> **WHAT YOU SHOULD DO**
Pick out the lines below that include the string "frame".

[GIVEN RECORDS Boundary: Start]

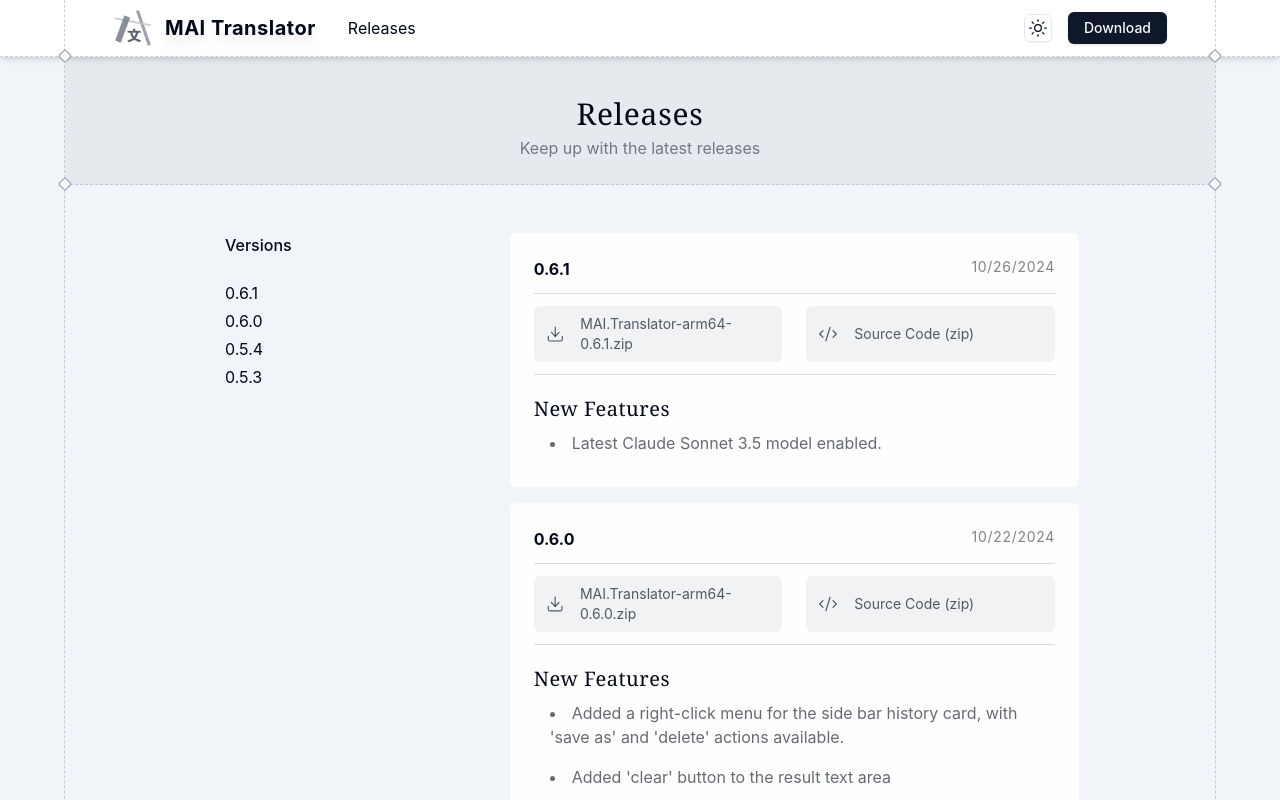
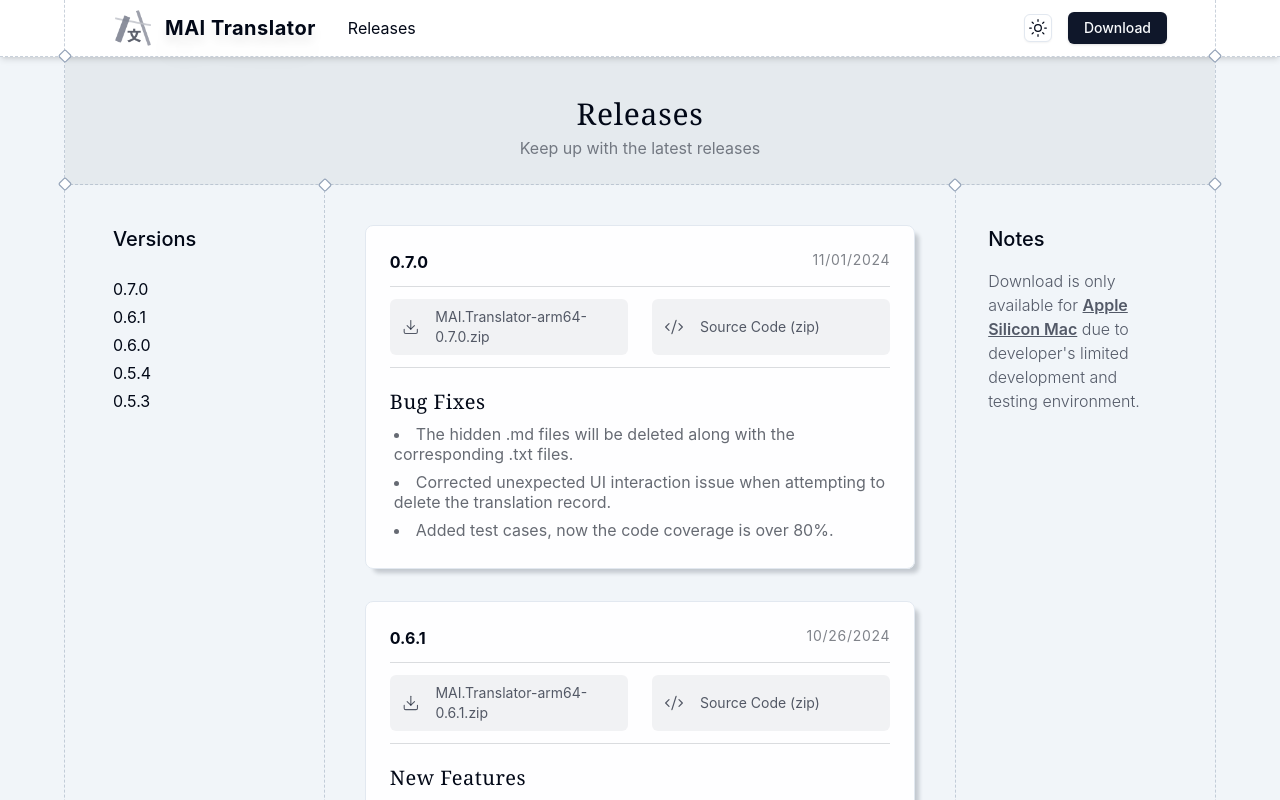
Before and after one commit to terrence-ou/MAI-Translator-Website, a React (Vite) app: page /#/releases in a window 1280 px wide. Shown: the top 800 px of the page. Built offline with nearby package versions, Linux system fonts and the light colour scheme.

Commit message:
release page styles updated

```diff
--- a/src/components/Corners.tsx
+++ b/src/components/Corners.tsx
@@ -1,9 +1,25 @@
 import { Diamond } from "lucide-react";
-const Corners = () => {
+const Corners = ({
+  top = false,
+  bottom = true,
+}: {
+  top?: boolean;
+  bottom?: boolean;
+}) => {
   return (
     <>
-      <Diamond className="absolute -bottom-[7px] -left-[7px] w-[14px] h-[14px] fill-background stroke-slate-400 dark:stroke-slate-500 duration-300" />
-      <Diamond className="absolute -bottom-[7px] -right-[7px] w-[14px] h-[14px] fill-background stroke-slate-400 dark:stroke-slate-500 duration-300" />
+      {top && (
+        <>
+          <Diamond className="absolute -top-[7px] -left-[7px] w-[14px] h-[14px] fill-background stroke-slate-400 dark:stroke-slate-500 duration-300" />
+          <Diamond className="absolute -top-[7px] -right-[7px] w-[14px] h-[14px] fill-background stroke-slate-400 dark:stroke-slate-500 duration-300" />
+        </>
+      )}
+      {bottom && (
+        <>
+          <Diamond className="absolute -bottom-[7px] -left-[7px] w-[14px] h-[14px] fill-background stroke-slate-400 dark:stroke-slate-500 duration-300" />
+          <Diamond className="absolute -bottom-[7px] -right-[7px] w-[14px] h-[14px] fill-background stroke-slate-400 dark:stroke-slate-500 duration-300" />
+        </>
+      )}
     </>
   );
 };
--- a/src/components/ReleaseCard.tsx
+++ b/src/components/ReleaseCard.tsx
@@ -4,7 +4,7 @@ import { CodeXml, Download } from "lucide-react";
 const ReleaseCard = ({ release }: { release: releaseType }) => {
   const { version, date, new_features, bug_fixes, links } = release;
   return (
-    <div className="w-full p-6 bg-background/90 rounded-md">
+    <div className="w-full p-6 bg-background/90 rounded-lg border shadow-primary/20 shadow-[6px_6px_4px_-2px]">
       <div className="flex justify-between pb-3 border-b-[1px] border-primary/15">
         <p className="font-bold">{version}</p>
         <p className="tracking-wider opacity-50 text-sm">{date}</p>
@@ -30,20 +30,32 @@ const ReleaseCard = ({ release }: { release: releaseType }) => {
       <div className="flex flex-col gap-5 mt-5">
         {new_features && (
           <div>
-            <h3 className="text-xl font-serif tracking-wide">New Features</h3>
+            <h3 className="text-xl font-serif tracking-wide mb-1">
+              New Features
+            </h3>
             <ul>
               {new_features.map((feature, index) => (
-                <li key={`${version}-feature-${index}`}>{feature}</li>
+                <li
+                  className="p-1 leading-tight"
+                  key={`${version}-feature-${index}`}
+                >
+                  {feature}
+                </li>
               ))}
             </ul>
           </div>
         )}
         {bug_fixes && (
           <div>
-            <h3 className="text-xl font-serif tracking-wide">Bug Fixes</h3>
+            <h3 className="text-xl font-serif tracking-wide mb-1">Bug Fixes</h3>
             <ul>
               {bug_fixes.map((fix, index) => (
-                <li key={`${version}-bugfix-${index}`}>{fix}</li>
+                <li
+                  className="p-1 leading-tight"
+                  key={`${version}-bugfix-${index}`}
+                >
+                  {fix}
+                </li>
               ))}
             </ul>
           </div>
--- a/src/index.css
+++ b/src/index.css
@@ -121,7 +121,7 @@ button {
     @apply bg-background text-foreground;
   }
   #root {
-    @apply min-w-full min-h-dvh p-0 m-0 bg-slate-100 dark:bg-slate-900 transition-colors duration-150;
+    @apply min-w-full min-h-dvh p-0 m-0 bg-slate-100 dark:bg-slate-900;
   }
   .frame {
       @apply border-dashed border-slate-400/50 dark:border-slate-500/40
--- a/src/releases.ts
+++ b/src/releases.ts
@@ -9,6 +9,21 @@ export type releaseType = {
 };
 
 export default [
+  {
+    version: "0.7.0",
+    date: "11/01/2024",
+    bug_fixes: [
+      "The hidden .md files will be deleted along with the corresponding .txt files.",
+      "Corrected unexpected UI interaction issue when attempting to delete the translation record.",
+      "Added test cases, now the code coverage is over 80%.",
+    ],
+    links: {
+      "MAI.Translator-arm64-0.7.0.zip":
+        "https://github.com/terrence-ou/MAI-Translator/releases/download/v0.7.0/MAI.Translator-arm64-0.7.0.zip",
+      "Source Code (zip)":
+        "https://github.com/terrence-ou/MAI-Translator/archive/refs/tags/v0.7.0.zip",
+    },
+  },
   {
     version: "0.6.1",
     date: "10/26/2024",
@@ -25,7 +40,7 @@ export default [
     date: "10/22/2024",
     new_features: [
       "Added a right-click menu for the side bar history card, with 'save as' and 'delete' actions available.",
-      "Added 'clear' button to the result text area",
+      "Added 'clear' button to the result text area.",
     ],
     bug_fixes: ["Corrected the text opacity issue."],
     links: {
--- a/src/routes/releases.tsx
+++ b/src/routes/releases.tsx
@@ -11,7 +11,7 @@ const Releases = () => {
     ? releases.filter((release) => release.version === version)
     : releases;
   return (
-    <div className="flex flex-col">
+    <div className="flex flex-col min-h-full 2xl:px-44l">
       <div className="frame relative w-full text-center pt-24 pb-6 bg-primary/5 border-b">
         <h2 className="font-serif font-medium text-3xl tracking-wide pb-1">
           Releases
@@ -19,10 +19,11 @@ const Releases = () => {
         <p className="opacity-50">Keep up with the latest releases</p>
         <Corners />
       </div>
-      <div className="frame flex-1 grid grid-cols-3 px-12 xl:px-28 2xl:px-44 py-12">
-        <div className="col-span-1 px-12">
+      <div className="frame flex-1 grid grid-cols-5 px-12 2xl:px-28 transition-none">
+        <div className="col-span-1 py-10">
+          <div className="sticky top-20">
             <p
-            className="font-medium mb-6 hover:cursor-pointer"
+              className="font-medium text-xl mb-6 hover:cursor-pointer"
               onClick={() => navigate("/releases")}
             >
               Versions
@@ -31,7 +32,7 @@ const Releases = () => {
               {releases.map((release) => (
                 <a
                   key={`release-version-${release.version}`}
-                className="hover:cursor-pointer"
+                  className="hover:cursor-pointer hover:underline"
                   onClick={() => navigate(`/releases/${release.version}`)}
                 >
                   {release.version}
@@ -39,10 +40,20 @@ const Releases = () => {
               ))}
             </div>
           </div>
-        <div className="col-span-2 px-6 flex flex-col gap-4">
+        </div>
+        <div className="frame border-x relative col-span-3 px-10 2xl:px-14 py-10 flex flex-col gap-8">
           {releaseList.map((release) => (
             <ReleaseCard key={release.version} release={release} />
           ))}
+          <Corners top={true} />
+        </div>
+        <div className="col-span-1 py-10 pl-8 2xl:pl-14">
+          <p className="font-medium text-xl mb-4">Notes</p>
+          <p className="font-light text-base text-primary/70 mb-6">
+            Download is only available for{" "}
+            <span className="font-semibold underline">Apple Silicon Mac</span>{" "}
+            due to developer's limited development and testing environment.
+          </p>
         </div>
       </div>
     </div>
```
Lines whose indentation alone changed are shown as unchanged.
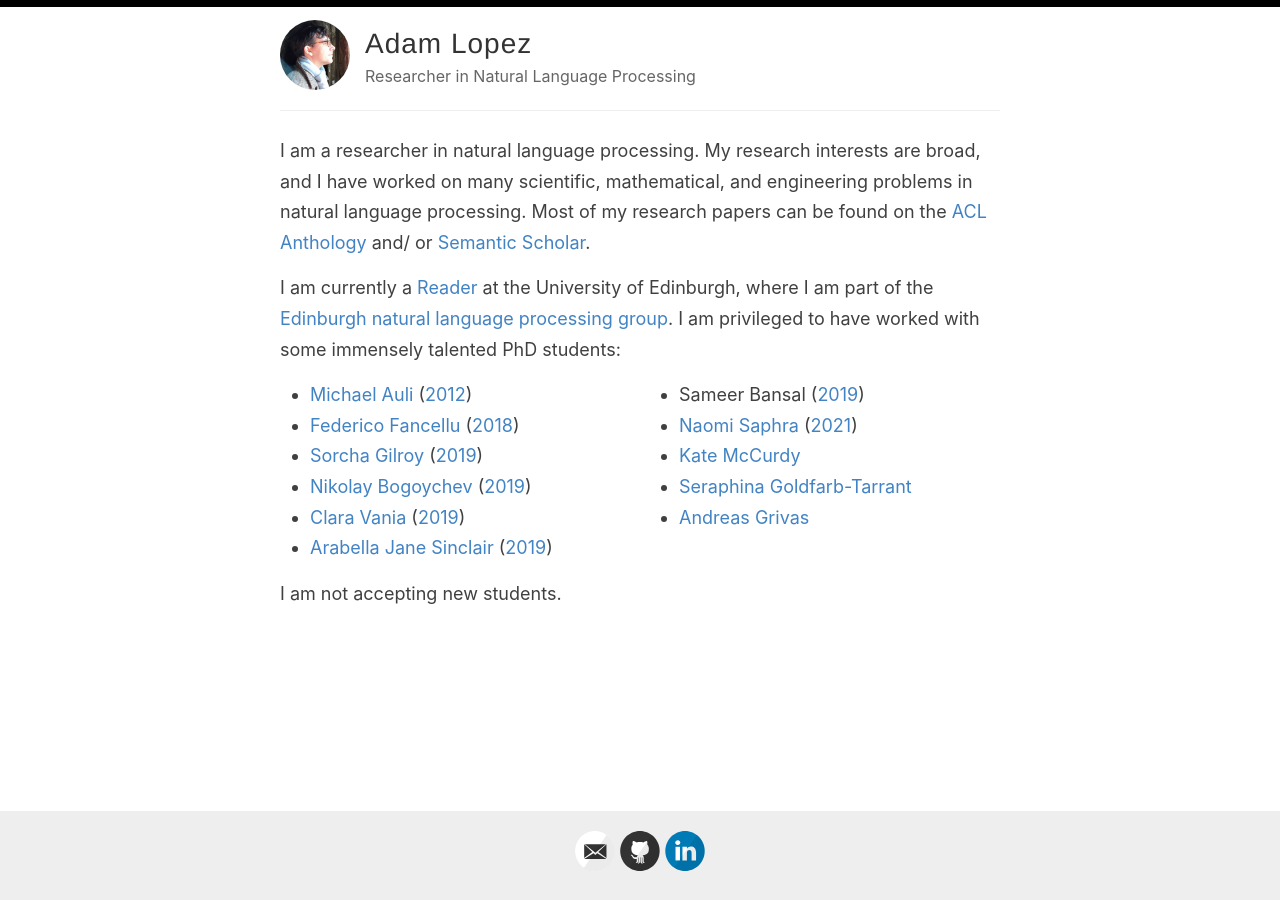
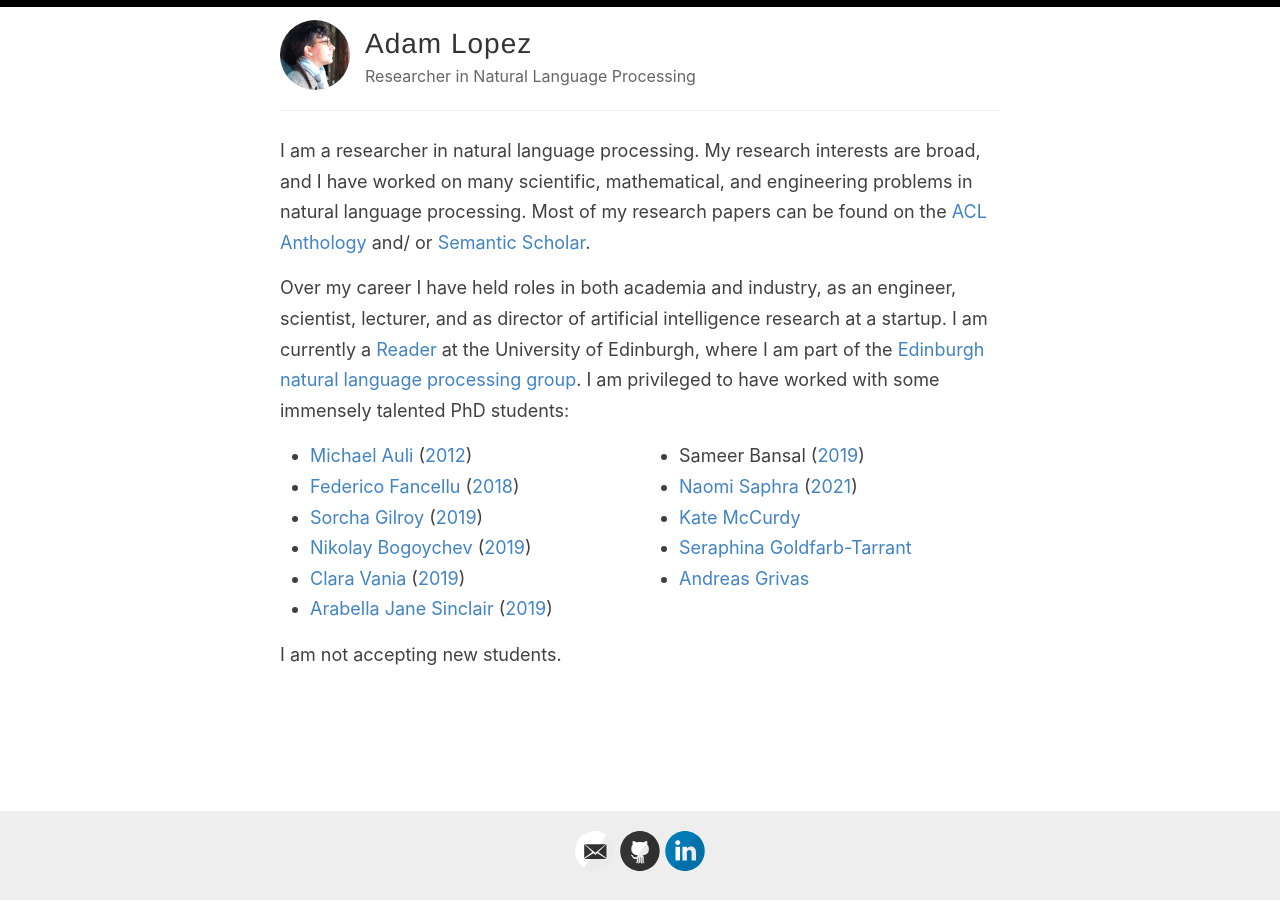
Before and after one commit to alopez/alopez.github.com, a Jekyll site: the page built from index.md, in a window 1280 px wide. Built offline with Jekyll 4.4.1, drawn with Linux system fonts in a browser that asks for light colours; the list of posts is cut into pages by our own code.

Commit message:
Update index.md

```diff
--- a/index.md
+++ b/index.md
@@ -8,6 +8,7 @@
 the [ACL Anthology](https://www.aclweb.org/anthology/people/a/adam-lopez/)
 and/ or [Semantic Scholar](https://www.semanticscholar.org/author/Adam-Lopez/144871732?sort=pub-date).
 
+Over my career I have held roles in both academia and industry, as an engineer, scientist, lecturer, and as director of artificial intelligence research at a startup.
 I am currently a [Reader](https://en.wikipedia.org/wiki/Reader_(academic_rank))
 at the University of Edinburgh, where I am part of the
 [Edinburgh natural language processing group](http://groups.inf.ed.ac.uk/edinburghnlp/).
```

[GIVEN RECORDS Boundary: End]

> **ANSWER FOR THE TASK**
   .frame {
       <div className="frame relative w-full text-center pt-24 pb-6 bg-primary/5 border-b">
-      <div className="frame flex-1 grid grid-cols-3 px-12 xl:px-28 2xl:px-44 py-12">
+      <div className="frame flex-1 grid grid-cols-5 px-12 2xl:px-28 transition-none">
+        <div className="frame border-x relative col-span-3 px-10 2xl:px-14 py-10 flex flex-col gap-8">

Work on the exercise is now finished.